[Dataset excerpts]
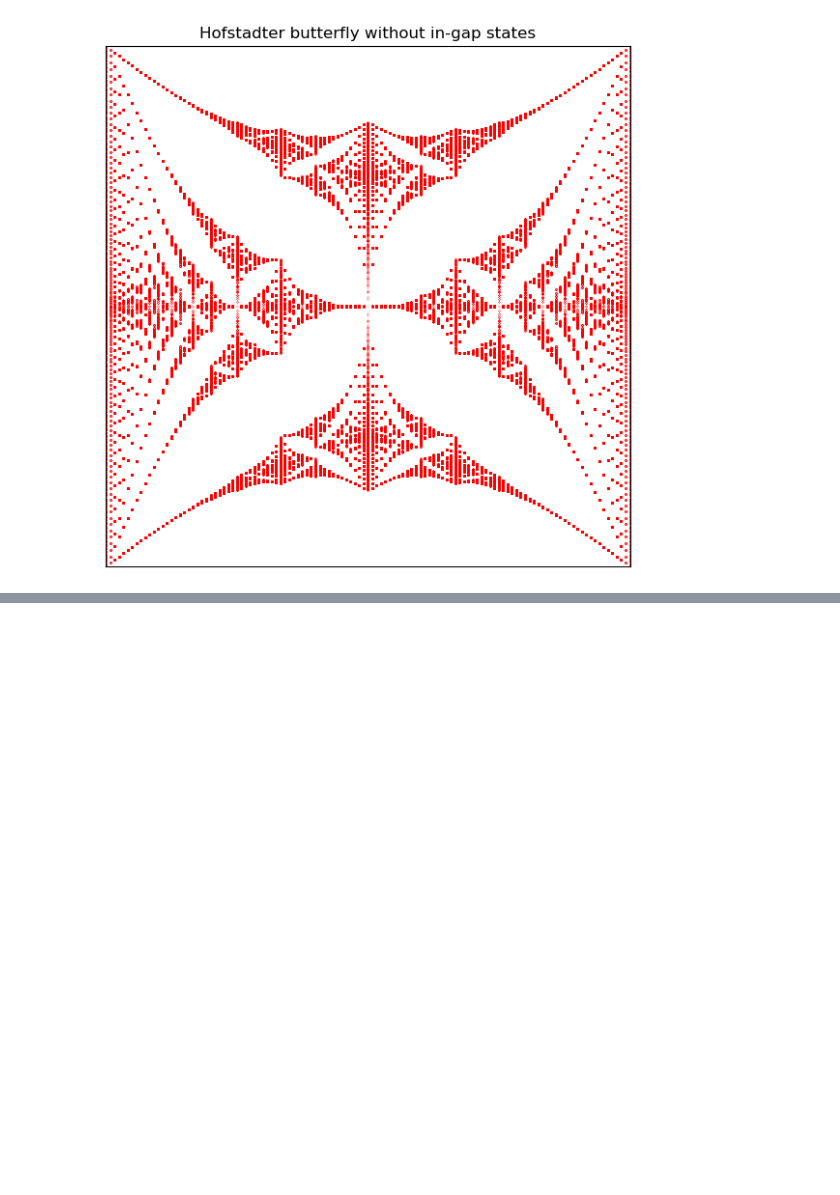
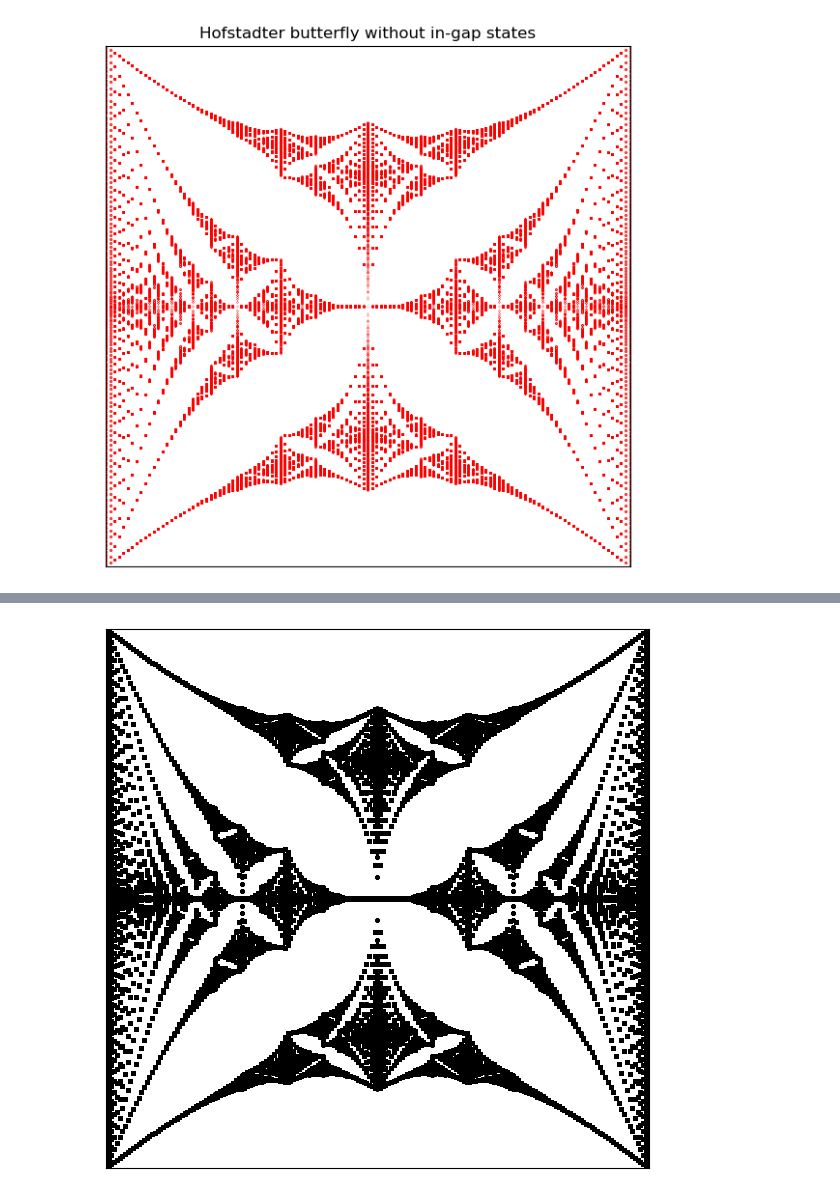
Before and after one commit to AliGhorashiCMT/8.511-Notes-and-Code, a Jupyter notebook: quantum oscillations/Hofstadter.ipynb, the cells around one changed output, grey strips where cells are left out. Drawn from its saved outputs; the diff is of its cells as text; code cells hidden in the pictures; blank space fills up the shorter version.

```diff
--- a/quantum oscillations/Hofstadter.ipynb
+++ b/quantum oscillations/Hofstadter.ipynb
@@ -140,0 +183,19 @@ plt.title("Hofstadter butterfly without in-gap states");
+# %%
+N = 200
+nk = 20
+energies = []
+for n in range(0, N+1):
+    print(f"n: {n}")
+    #plt.figure()
+    energies.append(periodic_spectrum(n, N, nk))
+# %%
+plt.figure(figsize=(7, 7))
+for i in range(0, N+1):
+    energies_at_alpha = energies[i]
+    plt.scatter(i*np.ones(len(energies_at_alpha)), energies_at_alpha, s=5, color="black")
+plt.xlim(0, N);
+plt.ylim(-4, 4);
+plt.xticks([])
+plt.yticks([]);
+# %% [output]
+[figure, added]
```
Also changed, not shown: parts of 3 cells of this notebook.
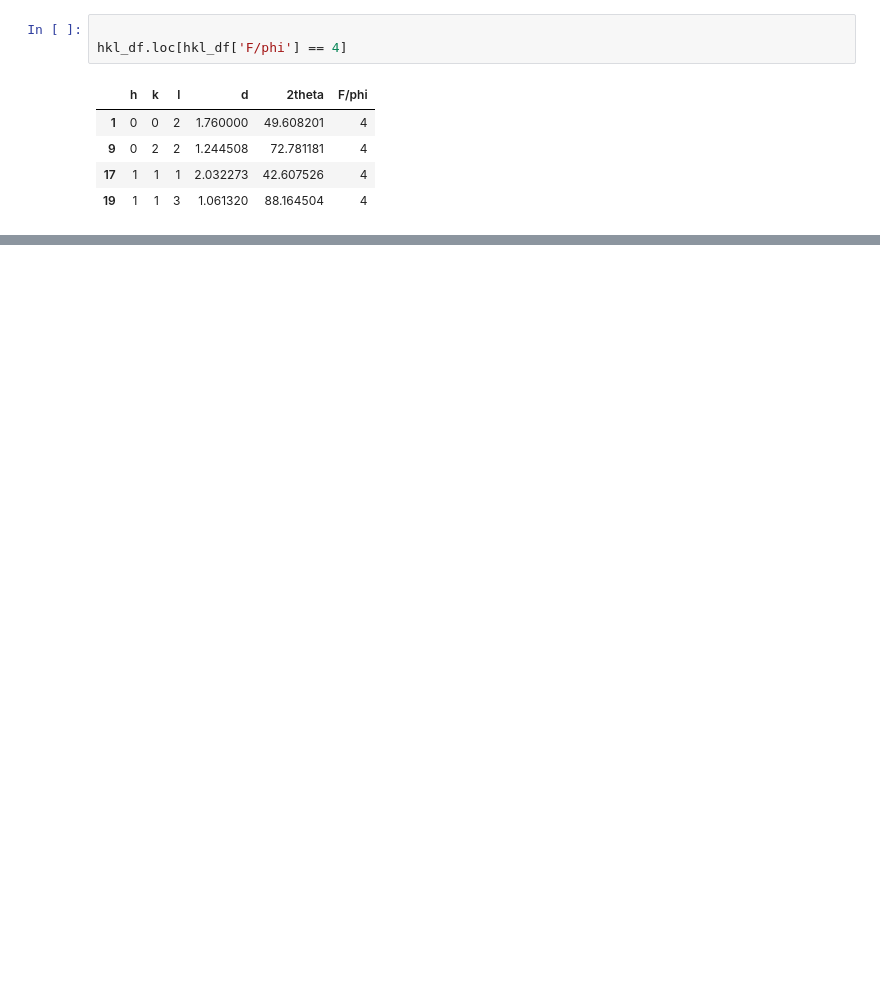
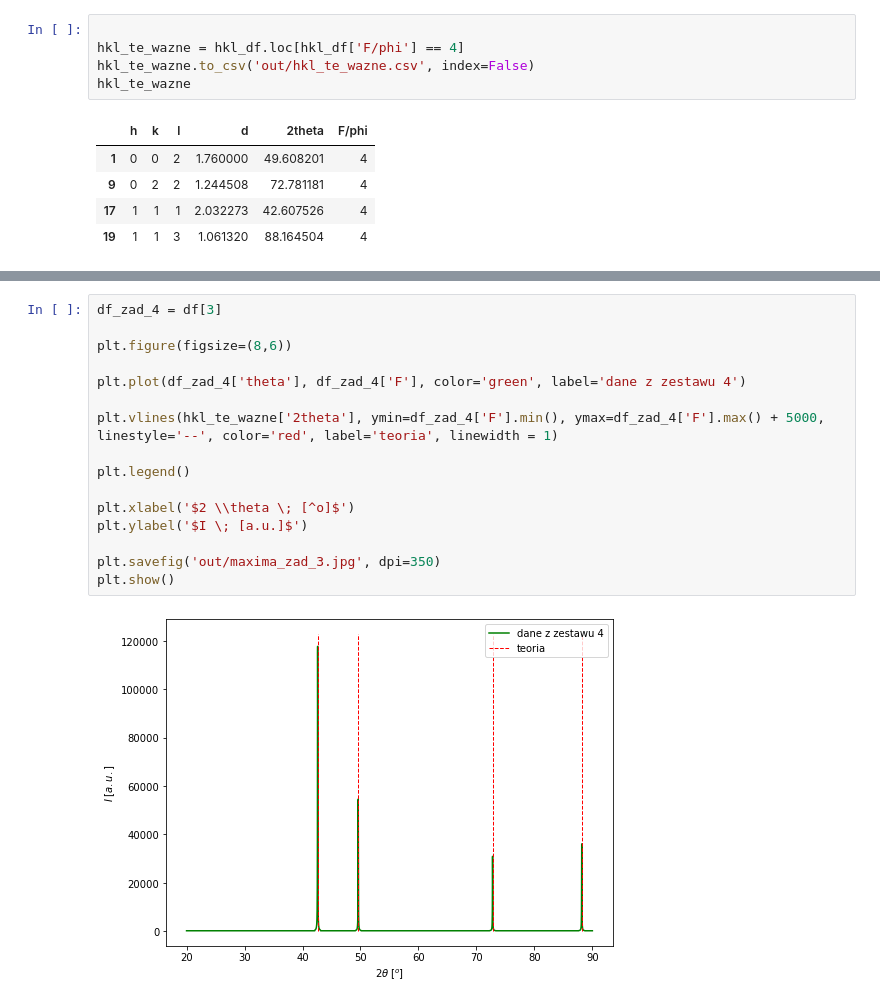
Before and after one commit to ficnawode/WDFCS_projekt_1, a Jupyter notebook: zad3.ipynb, the cells around one changed output, grey strips where cells are left out. Saved outputs shown, nothing was run; the diff lists cells and outputs as text; blank space fills up the shorter version.

```diff
--- a/zad3.ipynb
+++ b/zad3.ipynb
@@ -88,7 +89,9 @@ hkl_df
 | 19 | 1 | 1 | 3 | 1.061320 | 88.164504 | 4 |
 # %%
 
-hkl_df.loc[hkl_df['F/phi'] == 4]
+hkl_te_wazne = hkl_df.loc[hkl_df['F/phi'] == 4]
+hkl_te_wazne.to_csv('out/hkl_te_wazne.csv', index=False)
+hkl_te_wazne
 # %% [output]
 |  | h | k | l | d | 2theta | F/phi |
 | 1 | 0 | 0 | 2 | 1.760000 | 49.608201 | 4 |
@@ -120,0 +127,18 @@ for data in df:
+# %%
+df_zad_4 = df[3]
+
+plt.figure(figsize=(8,6))
+
+plt.plot(df_zad_4['theta'], df_zad_4['F'], color='green', label='dane z zestawu 4')
+
+plt.vlines(hkl_te_wazne['2theta'], ymin=df_zad_4['F'].min(), ymax=df_zad_4['F'].max() + 5000, linestyle='--', color='red', label='teoria', linewidth = 1)
+
+plt.legend()
+
+plt.xlabel('$2 \\theta \; [^o]$')
+plt.ylabel('$I \; [a.u.]$')
+
+plt.savefig('out/maxima_zad_3.jpg', dpi=350)
+plt.show()
+# %% [output]
+[figure, added]
```
Also changed, not shown: parts of 3 cells of this notebook, 8 other files.
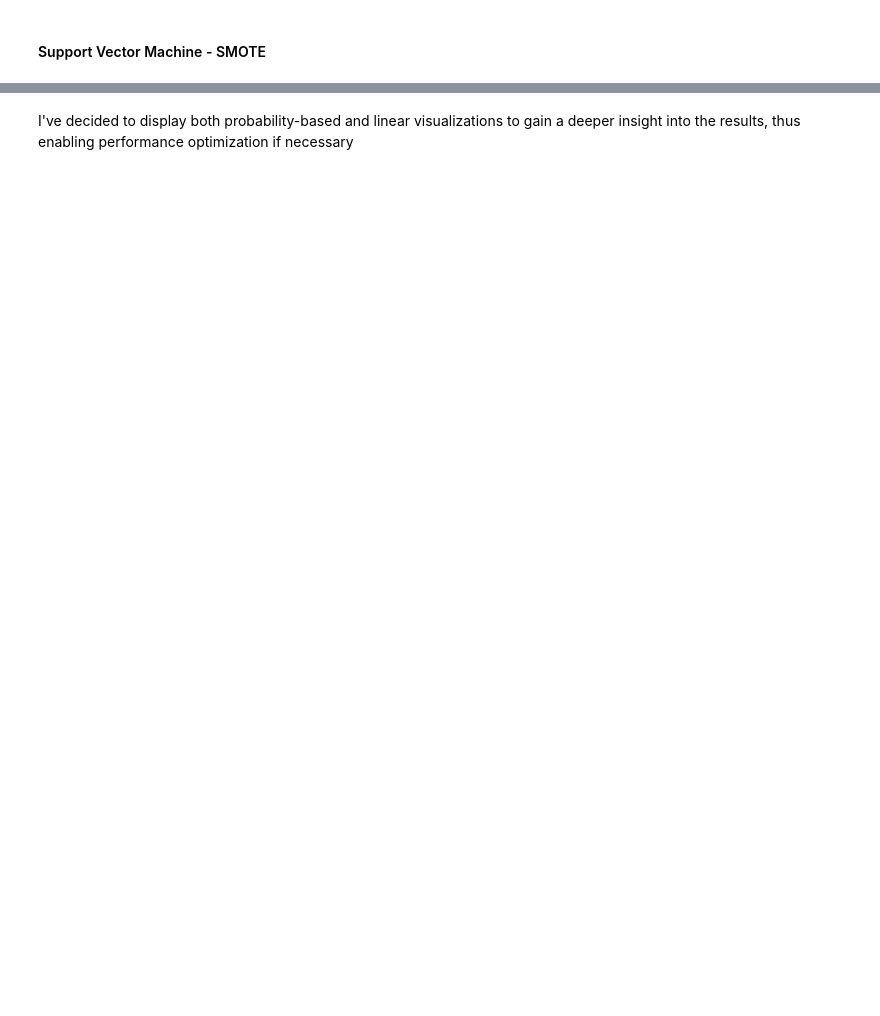
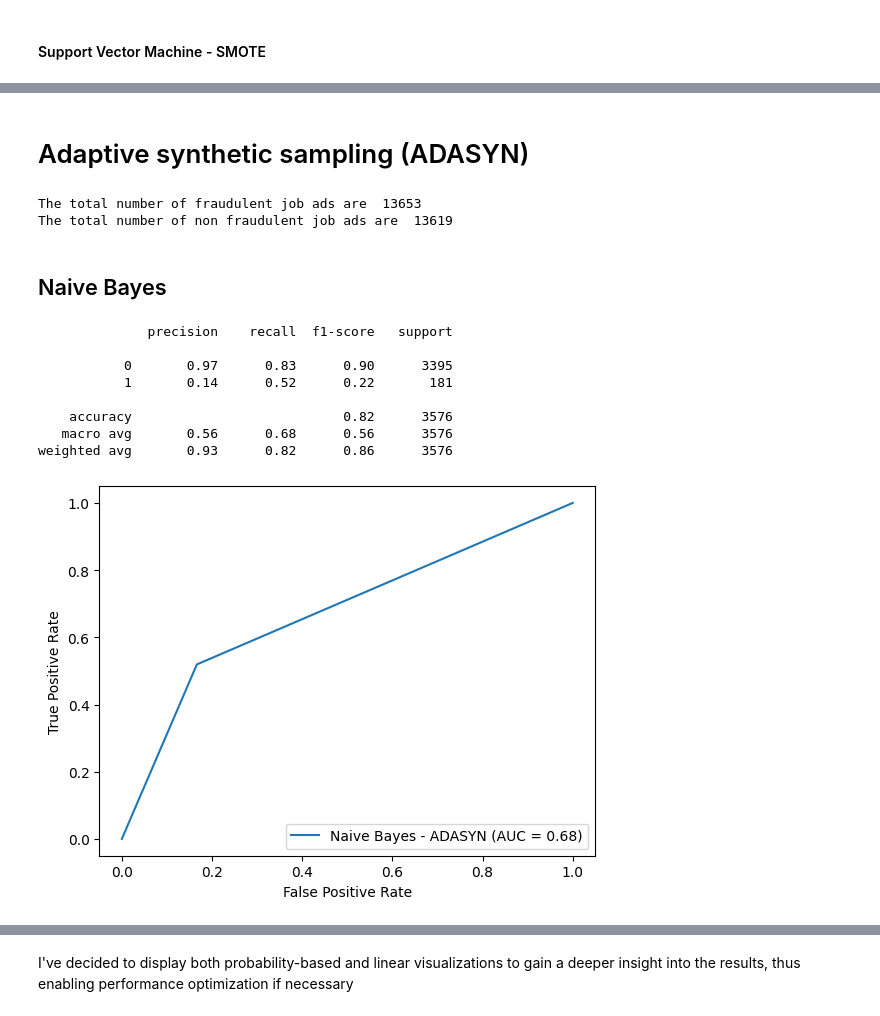
Before and after one commit to Keiraahn/TextMining_Project_retake, a Jupyter notebook: Code_Mehdi.ipynb, the cells around one changed output, grey strips where cells are left out. Saved outputs shown, nothing was run; the diff lists cells and outputs as text; code cells hidden in the pictures; blank space fills up the shorter version.

```diff
--- a/Code_Mehdi.ipynb
+++ b/Code_Mehdi.ipynb
@@ -480,0 +516,31 @@ weighted avg       0.96      0.95      0.95      3576
+# %% [markdown]
+# Adaptive synthetic sampling (ADASYN)
+# %%
+from imblearn.over_sampling import ADASYN
+adasyn = ADASYN(sampling_strategy='minority')
+X_adasyn_train, y_adasyn_train = adasyn.fit_resample(X_train, y_train)
+print("The total number of fraudulent job ads are ", sum(y_adasyn_train == 1))
+print("The total number of non fraudulent job ads are ", sum(y_adasyn_train == 0))
+# %% [output]
+The total number of fraudulent job ads are  13653
+The total number of non fraudulent job ads are  13619
+# %% [markdown]
+## Naive Bayes
+# %%
+nb_pipeline = Pipeline([
+    ('classifier', BernoulliNB())
+])
+nb_pipeline.fit(X_adasyn_train, y_adasyn_train)
+nb_pred = nb_pipeline.predict(X_test)
+print(classification_report(y_test, nb_pred))
+display_roc_curve(y_test, nb_pred, "Naive Bayes - ADASYN")
+# %% [output]
+              precision    recall  f1-score   support
+
+           0       0.97      0.83      0.90      3395
+           1       0.14      0.52      0.22       181
+
+    accuracy                           0.82      3576
+   macro avg       0.56      0.68      0.56      3576
+weighted avg       0.93      0.82      0.86      3576
+[figure, added]
```
Also changed, not shown: parts of 36 cells of this notebook, 4 other files.
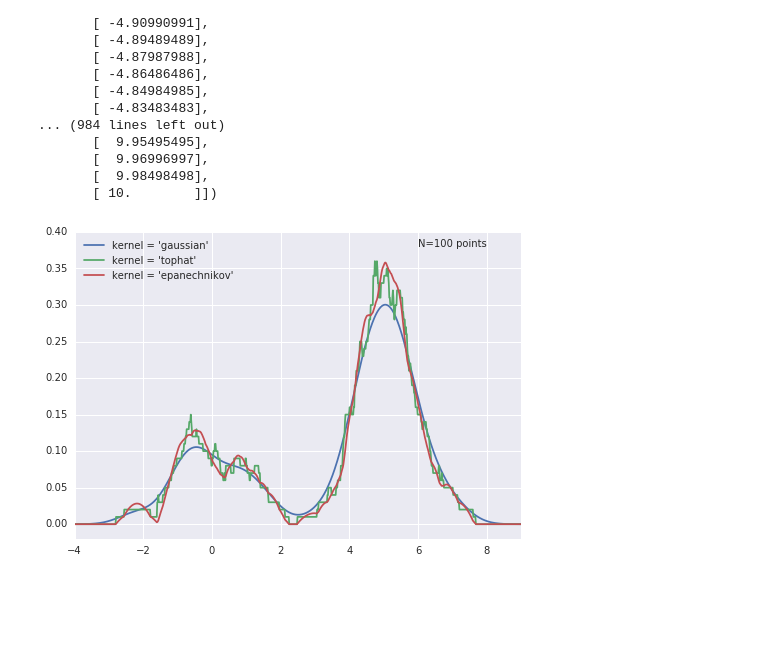
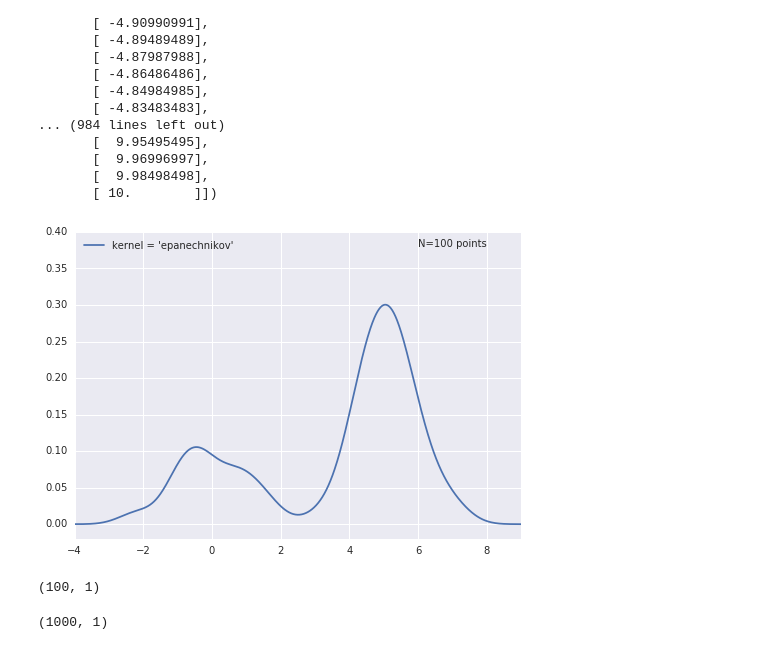
Before and after one commit to nispc/gcloud-test, a Jupyter notebook: GeoPandas.ipynb, the cells around one changed output. Saved outputs shown, nothing was run; the diff lists cells and outputs as text; code cells hidden in the pictures; blank space fills up the shorter version.

```diff
--- a/GeoPandas.ipynb
+++ b/GeoPandas.ipynb
@@ -270,36 +270,43 @@ array([[ -5.        ],
 # %%
 # Author: Jake Vanderplas <jakevdp@cs.washington.edu>
 #
 import numpy as np
 import matplotlib.pyplot as plt
 from scipy.stats import norm
 from sklearn.neighbors import KernelDensity
 
 
 # Plot a 1D density example
 N = 100
 np.random.seed(1)
 X = np.concatenate((np.random.normal(0, 1, 0.3 * N),
                     np.random.normal(5, 1, 0.7 * N)))[:, np.newaxis]
 
 X_plot = np.linspace(-5, 10, 1000)[:, np.newaxis]
 
 
 fig, ax = plt.subplots()
 
-for kernel in ['gaussian', 'tophat', 'epanechnikov']:
-    kde = KernelDensity(kernel=kernel, bandwidth=0.5).fit(X)
-    log_dens = kde.score_samples(X_plot)
-    ax.plot(X_plot[:, 0], np.exp(log_dens), '-',
-            label="kernel = '{0}'".format(kernel))
+kde = KernelDensity(kernel='gaussian', bandwidth=0.5).fit(X)
+log_dens = kde.score_samples(X_plot)
+ax.plot(X_plot[:, 0], np.exp(log_dens), '-',
+        label="kernel = '{0}'".format(kernel))
 
 ax.text(6, 0.38, "N={0} points".format(N))
 
 ax.legend(loc='upper left')
 ax.plot(X[:, 0], -0.005 - 0.01 * np.random.random(X.shape[0]), '+k')
 
 ax.set_xlim(-4, 9)
 ax.set_ylim(-0.02, 0.4)
 plt.show()
 # %% [output]
-[figure, old version]
+[figure, new version]
+# %%
+X.shape
+# %% [output]
+(100, 1)
+# %%
+X_plot.shape
+# %% [output]
+(1000, 1)
```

■ Task directions: The answer is a bare number: how many lines of the records contain the string "normal"?

■ Your response: 2